James

The method of calculating the paschal full moon is the same. It remains the 14th of the lunar month after the equinox. The results are different because of the 13 day offset between the two calendars.

No, it's really not. The Julian calendar uses a repeating 19 year (Metonic) cycle for calculating the full moon. The Gregorian is way more complicated, being based on something called the Epact (which unfortunately I am not sufficiently mathematically minded to explain but is definitely not even close to as simple as the tables used for the Julian calendar). As a result of the extra complexity of the Gregorian calculation, whereas we have a sequence of Easter dates on the Julian calendar that repeats every 532 years, on the Gregorian calendar the sequence only repeats every 5,700,000 years.

James

I think that's because calculating the 14th of a lunar month is a lot easier on a lunar based calendar than on a solar based calendar. The underlying formula is still the same.
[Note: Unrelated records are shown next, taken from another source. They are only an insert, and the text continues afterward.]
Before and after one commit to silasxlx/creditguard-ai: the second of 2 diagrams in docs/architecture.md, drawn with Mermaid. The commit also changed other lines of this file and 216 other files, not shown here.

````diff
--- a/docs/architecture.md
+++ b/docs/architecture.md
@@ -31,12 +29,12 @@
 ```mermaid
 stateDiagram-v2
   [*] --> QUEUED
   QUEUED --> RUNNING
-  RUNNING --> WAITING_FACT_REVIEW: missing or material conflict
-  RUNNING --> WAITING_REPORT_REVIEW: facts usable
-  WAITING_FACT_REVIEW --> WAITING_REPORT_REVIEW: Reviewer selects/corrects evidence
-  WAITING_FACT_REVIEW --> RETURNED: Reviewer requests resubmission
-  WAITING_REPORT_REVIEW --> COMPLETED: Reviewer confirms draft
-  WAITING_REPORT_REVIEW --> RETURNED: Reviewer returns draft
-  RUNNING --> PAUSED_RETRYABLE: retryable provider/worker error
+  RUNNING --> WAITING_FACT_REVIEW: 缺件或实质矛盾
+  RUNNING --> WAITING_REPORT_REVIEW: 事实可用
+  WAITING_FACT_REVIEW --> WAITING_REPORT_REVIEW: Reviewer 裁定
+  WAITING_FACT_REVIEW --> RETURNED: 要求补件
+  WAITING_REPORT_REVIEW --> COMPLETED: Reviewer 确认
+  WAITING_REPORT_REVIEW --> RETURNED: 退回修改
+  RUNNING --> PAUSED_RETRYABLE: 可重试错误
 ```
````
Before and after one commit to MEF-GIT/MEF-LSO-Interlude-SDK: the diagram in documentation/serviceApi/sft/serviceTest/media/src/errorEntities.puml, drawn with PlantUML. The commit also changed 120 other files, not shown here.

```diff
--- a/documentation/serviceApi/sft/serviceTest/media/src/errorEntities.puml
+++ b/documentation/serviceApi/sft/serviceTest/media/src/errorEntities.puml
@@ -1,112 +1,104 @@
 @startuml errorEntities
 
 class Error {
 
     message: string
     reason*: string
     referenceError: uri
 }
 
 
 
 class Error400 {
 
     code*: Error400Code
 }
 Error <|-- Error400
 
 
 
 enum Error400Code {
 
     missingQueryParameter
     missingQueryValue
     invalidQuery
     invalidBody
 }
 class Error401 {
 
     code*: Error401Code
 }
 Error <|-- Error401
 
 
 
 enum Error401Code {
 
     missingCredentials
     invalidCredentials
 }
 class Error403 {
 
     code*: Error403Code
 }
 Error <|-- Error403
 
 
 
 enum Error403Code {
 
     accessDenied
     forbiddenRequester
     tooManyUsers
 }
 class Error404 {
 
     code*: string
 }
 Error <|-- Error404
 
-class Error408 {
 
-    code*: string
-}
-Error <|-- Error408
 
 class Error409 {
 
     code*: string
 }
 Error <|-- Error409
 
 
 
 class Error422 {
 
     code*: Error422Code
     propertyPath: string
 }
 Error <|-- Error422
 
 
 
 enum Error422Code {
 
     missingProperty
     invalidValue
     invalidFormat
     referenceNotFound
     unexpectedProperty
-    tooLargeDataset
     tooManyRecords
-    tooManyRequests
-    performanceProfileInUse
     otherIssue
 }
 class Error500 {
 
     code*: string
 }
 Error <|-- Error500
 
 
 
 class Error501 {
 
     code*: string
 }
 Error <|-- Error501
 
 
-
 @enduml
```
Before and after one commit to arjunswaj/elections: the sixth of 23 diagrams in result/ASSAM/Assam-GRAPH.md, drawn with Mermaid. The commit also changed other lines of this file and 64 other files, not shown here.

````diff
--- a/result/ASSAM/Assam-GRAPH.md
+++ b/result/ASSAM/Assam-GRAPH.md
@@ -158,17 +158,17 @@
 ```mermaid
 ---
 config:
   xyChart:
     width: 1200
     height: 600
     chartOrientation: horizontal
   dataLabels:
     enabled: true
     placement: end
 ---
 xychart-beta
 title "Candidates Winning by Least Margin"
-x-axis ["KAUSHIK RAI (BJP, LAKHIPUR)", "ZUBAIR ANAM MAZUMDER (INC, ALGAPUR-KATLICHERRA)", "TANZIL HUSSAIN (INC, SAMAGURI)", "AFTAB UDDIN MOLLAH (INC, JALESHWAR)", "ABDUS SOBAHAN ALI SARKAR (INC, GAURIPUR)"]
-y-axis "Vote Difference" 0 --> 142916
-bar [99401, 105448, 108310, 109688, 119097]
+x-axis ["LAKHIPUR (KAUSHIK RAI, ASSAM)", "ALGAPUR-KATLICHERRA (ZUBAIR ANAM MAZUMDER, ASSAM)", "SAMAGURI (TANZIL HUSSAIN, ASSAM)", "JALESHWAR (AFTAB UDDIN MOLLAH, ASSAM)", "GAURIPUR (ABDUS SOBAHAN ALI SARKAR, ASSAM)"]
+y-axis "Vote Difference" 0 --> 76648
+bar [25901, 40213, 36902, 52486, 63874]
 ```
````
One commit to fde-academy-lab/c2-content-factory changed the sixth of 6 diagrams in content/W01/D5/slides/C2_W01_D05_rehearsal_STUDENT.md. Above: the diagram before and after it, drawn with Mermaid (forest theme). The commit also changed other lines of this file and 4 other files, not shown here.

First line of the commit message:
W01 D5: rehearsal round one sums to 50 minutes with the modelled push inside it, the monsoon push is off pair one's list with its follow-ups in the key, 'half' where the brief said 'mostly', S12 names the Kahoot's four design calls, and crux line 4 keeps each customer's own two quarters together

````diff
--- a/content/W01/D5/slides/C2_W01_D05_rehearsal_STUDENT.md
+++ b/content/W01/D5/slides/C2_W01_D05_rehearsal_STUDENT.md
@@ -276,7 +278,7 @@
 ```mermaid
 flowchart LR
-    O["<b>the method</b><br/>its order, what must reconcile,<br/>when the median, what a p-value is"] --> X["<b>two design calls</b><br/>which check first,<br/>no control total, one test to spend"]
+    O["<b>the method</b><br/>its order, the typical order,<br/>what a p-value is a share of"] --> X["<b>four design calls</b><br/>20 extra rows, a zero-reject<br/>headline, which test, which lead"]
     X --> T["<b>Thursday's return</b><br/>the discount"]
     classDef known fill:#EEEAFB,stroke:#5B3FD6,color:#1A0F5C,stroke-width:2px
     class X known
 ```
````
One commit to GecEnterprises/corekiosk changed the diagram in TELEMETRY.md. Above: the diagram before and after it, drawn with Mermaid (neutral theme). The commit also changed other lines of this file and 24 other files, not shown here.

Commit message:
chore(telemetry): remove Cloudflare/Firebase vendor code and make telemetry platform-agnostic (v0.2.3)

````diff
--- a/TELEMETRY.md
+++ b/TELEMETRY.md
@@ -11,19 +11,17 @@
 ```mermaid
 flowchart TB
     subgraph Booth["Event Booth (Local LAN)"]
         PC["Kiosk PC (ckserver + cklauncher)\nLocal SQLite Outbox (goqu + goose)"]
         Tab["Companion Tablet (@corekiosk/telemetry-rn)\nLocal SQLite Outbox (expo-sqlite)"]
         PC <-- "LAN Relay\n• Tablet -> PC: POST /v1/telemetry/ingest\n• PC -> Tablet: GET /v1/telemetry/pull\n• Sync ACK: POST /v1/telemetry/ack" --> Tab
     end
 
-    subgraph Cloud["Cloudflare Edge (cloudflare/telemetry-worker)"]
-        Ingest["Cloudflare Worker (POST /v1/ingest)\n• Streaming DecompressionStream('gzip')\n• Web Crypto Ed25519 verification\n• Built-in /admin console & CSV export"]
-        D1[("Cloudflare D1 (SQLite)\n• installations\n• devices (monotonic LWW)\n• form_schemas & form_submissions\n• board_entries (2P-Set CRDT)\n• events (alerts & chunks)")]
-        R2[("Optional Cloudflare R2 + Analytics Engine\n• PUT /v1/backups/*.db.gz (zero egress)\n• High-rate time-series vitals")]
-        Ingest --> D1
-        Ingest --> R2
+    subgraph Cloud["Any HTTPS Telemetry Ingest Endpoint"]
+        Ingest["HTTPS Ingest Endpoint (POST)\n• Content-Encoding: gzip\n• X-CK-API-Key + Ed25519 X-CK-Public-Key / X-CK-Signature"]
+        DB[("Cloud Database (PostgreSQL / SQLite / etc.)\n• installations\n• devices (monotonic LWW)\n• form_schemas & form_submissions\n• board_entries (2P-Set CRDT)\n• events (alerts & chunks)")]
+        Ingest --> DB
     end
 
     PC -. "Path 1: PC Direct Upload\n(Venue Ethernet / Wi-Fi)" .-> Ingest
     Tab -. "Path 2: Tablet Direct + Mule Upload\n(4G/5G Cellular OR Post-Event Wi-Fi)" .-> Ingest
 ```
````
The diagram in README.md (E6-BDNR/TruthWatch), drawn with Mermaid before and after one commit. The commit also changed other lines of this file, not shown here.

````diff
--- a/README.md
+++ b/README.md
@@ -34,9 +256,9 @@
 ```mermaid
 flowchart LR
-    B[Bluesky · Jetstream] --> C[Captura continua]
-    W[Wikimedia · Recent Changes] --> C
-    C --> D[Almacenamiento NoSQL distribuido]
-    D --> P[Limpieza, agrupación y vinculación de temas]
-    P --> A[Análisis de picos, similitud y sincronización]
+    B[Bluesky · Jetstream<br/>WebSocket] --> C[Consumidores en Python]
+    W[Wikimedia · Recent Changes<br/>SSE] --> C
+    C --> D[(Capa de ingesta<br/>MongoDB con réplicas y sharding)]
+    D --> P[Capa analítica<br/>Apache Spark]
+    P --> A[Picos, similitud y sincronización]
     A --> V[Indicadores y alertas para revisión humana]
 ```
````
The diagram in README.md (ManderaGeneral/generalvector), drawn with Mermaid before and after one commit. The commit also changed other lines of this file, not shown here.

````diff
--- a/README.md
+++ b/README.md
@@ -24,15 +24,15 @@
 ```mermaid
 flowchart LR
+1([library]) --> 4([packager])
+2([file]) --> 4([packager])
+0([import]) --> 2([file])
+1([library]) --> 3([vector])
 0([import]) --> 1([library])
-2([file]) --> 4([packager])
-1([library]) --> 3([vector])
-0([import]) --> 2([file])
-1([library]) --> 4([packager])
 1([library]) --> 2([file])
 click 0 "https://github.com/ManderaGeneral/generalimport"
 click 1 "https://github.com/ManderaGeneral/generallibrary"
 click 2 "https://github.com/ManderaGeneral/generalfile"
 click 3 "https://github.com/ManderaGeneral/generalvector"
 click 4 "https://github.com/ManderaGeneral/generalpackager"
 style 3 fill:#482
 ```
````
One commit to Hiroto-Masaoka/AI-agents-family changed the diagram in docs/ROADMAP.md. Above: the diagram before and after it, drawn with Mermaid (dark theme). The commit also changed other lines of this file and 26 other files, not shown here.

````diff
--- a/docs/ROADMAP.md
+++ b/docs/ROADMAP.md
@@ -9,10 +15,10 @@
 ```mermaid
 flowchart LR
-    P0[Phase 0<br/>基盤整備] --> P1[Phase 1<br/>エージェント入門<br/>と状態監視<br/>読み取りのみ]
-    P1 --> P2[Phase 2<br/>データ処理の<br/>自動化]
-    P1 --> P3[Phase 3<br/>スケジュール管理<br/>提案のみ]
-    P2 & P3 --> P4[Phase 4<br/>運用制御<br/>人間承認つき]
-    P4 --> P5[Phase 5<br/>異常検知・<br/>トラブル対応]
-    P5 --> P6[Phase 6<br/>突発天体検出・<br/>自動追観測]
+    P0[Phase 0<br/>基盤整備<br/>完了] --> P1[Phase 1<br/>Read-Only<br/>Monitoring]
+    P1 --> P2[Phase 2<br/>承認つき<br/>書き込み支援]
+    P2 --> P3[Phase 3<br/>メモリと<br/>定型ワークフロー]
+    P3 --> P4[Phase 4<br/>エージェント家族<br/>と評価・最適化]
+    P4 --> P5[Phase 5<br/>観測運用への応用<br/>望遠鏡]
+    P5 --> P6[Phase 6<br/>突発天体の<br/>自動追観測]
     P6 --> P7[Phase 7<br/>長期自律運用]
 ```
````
It's the application of the formula to a Lunar Calendar vs a Solar Calendar that creates the difference.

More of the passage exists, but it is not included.